|The US Supreme Court Building|
The other Judges agreed, and were critical of the time that had been allowed to pass. Justice Ruth Bader Ginsburg commented that dragging out the case “is hardly consistent with [the Abduction Convention’s] objectives.”
The US Supreme Court was dealing with one international agreement, which focuses on parental child abduction. However, there is another agreement from the Hague Conference that would help in Eris’s situation. This is the Convention of 19 October 1996 on Jurisdiction, Applicable Law, Recognition, Enforcement and Co-operation in Respect of Parental Responsibility and Measures for the Protection of Children (“the Child Protection Convention”).
The Child Protection Convention contains rules on which courts should take responsibility for resolving disagreements about children and their upbringing. The general approach is that it is the courts in the country where the child usually lives, although there are some exceptions to this.
The Child Protection Convention also has a rule to ensure that litigation is not run in parallel in two countries. This is to prevent potentially conflicting decisions. Under the Convention, a court should not make decisions about a child’s future if it knows a court in another country is already considering the matter.
Last, the Child Protection Convention contains a series of rules so that custody decisions are recognised internationally. So, a parent who does not like a decision taken in another country cannot just ignore it. Under the Child Protection Convention, almost all custody decisions taken in Country A must be respected and implemented in Country B.

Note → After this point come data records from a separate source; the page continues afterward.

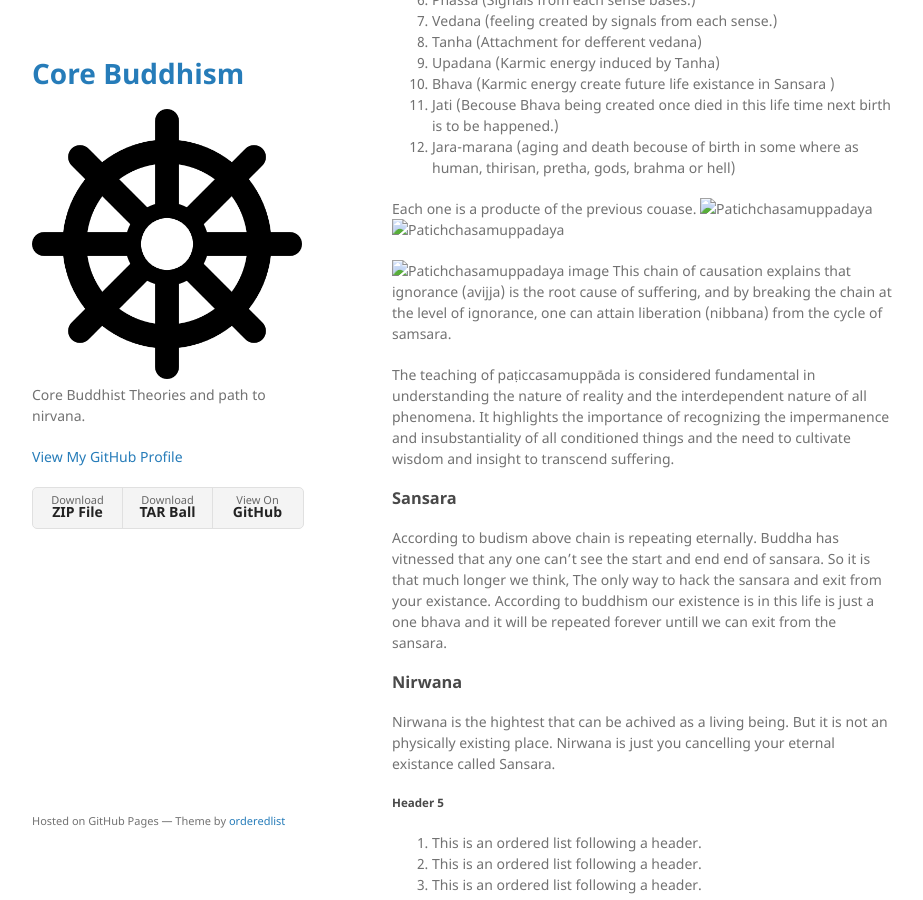
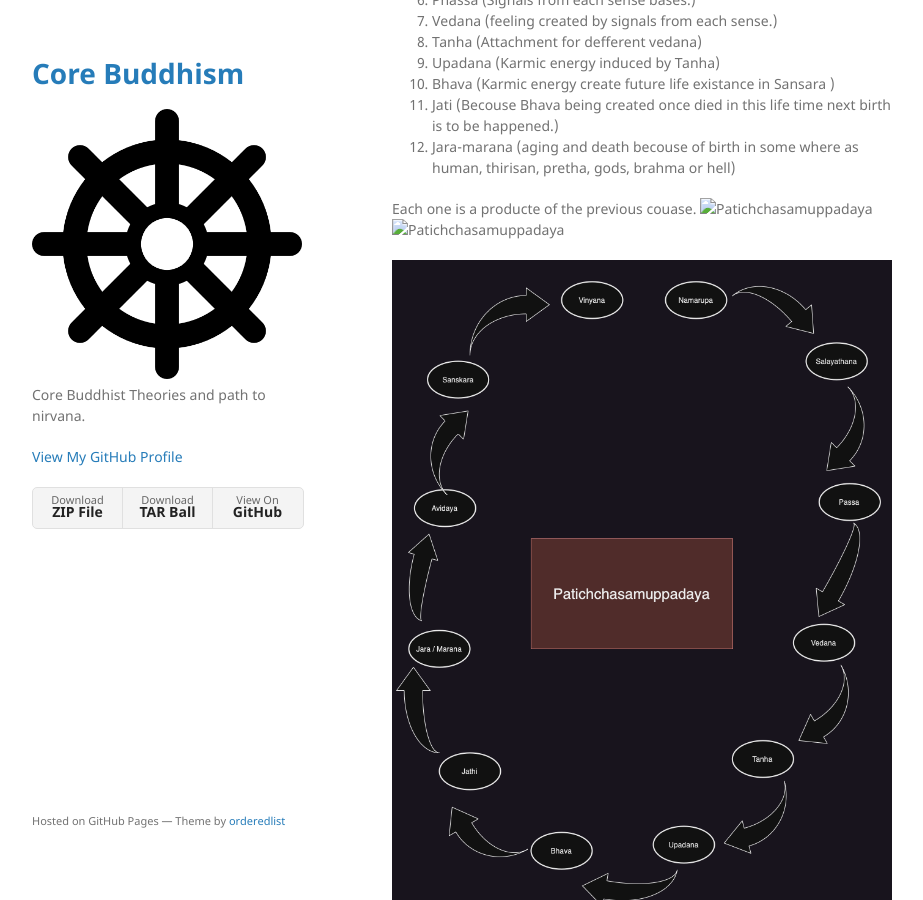
Before and after one commit to tharangar/tharangar.github.io, a Jekyll site: the page built from index.md, in a window 1280 px wide and 900 px high, scrolled down 1597 px. Shown: the whole window, without its empty margins (178-1101 px from the left). Built offline with Jekyll 4.4.1, drawn with Linux system fonts in a browser that asks for light colours; our own code applies the rules of GitHub Pages for plain Markdown files.

Commit message:
[BDSM-0007] updatin Patichchasamuppadaya  image tag

```diff
--- a/index.md
+++ b/index.md
@@ -51,10 +51,10 @@ The teaching of paṭiccasamuppāda is typically represented by a twelve-link ch
    12. Jara-marana (aging and death becouse of birth in some where as human, thirisan, pretha, gods, brahma or hell)
 
 Each one is a producte of the previous couase.
-![Patichchasamuppadaya](images/patichchasamuppada.png?raw=true "Chain reaction called patichchasamuppadaya")
+![Patichchasamuppadaya](./images/patichchasamuppada.png?raw=true "Chain reaction called patichchasamuppadaya")
 ![Patichchasamuppadaya](patichchasamuppada.png?raw=true "Chain reaction called patichchasamuppadaya")
 
-![Patichchasamuppadaya image](images/patichchasamuppada.png)
+![Patichchasamuppadaya image](https://github.com/tharangar/tharangar.github.io/blob/master/docs/images/patichchasamuppada.png)
 This chain of causation explains that ignorance (avijja) is the root cause of suffering, and by breaking the chain at the level of ignorance, one can attain liberation (nibbana) from the cycle of samsara.
 
 The teaching of paṭiccasamuppāda is considered fundamental in understanding the nature of reality and the interdependent nature of all phenomena. It highlights the importance of recognizing the impermanence and insubstantiality of all conditioned things and the need to cultivate wisdom and insight to transcend suffering.
```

The Child Protection Convention started operating in the
in November 2012, so it is still a pretty recent development in custody cases like Eris’s. As at today, it operates between the UK UK and most EU countries, some non EU-countries in Europe, and others further afield (for example, Australia, Ecuador, Uruguay and ). The Morocco will come on board in June 2013. Russian Federation